- WHAT THE TASK REQUIRES -
Copy each line of the records that includes "text".

- MATERIAL SUPPLIED -
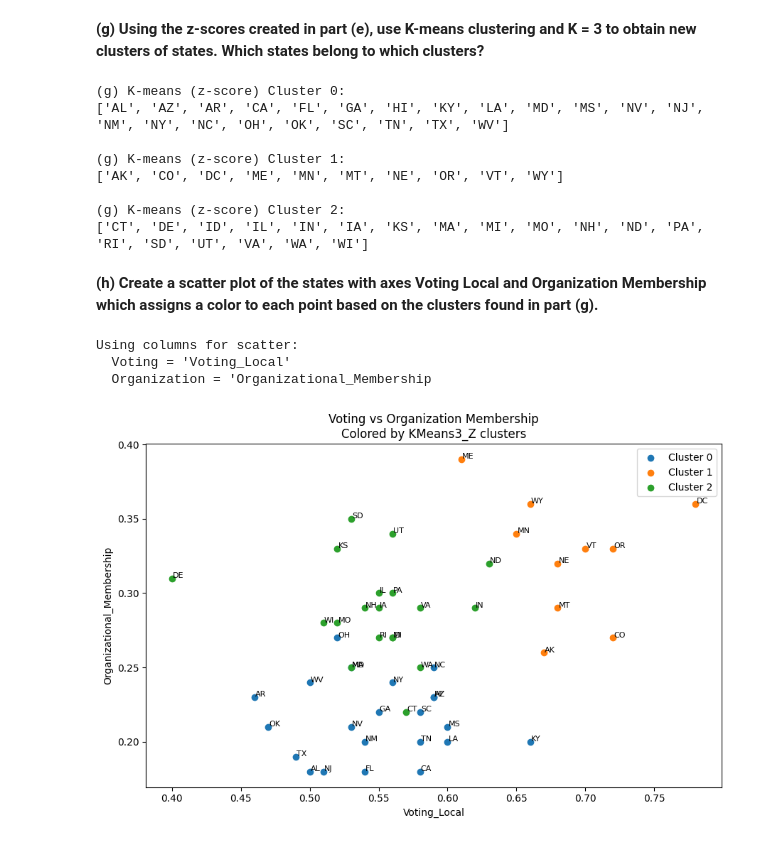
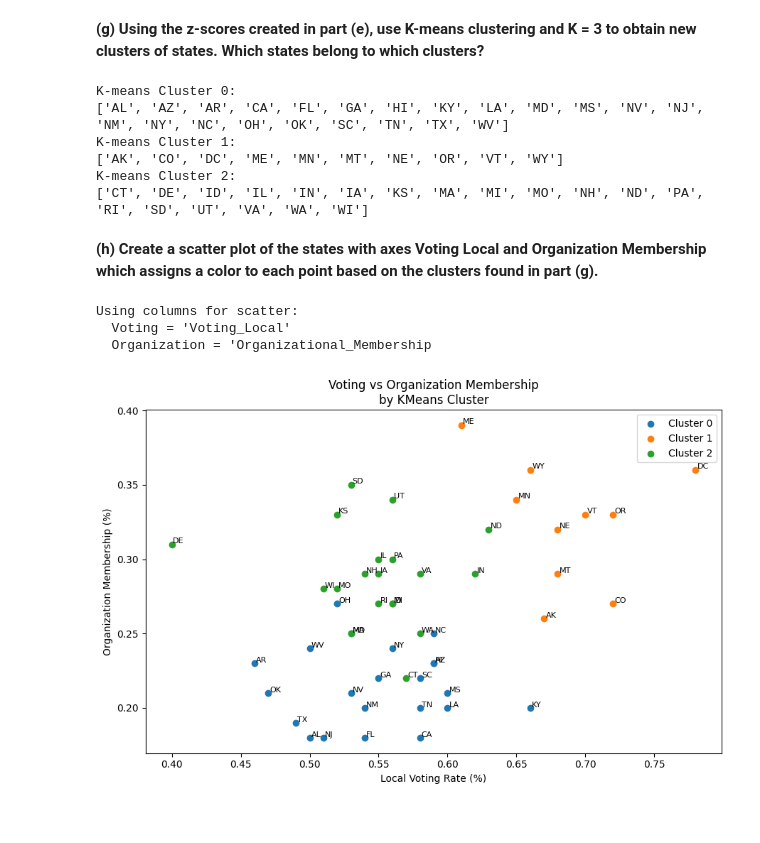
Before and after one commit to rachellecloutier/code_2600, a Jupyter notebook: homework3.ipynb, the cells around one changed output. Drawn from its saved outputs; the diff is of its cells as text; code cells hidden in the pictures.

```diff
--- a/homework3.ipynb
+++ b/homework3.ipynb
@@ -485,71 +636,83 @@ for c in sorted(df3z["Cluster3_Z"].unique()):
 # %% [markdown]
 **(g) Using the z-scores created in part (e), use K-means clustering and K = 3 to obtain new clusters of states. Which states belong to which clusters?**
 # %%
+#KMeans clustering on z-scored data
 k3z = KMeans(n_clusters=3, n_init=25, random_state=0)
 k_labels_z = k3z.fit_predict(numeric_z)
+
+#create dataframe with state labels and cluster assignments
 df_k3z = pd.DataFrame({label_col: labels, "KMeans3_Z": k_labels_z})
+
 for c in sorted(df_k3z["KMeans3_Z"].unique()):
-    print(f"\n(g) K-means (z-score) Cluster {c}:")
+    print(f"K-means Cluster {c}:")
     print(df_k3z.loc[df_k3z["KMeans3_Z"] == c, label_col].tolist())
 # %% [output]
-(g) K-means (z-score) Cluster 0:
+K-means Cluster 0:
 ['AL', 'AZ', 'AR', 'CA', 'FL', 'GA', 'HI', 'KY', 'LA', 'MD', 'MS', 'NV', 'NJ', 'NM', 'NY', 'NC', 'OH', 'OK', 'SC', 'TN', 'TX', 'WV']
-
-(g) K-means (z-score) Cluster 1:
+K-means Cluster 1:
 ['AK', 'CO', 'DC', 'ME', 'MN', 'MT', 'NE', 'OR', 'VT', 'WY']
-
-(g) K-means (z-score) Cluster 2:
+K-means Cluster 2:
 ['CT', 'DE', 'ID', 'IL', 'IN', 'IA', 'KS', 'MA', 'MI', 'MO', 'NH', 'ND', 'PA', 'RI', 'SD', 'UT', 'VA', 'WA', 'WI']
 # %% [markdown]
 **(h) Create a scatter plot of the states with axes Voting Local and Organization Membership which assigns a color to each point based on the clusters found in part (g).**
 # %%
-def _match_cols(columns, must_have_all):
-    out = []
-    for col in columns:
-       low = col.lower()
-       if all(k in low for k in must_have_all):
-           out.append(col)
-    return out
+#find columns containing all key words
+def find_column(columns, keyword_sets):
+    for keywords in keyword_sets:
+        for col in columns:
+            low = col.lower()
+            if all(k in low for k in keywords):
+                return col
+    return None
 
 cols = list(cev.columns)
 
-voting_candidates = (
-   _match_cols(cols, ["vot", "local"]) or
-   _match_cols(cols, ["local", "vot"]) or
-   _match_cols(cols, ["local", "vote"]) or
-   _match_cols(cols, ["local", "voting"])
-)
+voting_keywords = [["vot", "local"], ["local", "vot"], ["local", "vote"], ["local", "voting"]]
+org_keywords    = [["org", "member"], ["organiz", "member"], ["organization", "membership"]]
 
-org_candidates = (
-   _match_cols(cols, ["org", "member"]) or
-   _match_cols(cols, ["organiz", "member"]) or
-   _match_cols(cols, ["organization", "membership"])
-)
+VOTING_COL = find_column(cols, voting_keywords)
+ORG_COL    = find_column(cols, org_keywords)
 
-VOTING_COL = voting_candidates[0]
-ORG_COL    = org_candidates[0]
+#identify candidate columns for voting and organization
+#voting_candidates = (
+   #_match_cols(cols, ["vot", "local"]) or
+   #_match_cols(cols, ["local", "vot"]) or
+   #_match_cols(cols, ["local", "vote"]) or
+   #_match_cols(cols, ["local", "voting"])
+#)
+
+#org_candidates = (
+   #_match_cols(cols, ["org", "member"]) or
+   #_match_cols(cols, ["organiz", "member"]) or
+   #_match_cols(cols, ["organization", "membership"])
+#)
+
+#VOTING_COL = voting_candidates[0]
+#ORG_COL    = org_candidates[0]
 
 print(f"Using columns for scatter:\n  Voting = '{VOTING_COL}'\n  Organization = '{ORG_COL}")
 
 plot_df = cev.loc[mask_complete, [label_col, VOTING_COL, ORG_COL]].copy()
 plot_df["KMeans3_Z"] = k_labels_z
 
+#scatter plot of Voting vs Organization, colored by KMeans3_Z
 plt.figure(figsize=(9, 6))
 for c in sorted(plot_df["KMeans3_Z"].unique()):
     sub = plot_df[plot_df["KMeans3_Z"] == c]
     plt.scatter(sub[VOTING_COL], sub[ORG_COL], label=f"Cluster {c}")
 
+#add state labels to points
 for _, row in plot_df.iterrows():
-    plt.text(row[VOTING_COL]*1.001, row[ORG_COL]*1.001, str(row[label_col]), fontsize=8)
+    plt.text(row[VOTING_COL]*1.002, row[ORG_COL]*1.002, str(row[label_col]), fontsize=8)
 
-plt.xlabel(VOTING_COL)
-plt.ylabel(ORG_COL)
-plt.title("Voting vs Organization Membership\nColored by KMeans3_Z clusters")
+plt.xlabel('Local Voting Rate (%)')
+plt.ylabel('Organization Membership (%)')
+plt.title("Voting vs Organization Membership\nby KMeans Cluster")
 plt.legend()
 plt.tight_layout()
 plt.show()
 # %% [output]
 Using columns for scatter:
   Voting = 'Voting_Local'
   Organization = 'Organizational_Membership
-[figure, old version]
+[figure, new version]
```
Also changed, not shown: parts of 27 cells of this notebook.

- SOLUTION TO THIS TASK -
Before and after one commit to rachellecloutier/code_2600, a Jupyter notebook: homework3.ipynb, the cells around one changed output. Drawn from its saved outputs; the diff is of its cells as text; code cells hidden in the pictures.
-    plt.text(row[VOTING_COL]*1.001, row[ORG_COL]*1.001, str(row[label_col]), fontsize=8)
+    plt.text(row[VOTING_COL]*1.002, row[ORG_COL]*1.002, str(row[label_col]), fontsize=8)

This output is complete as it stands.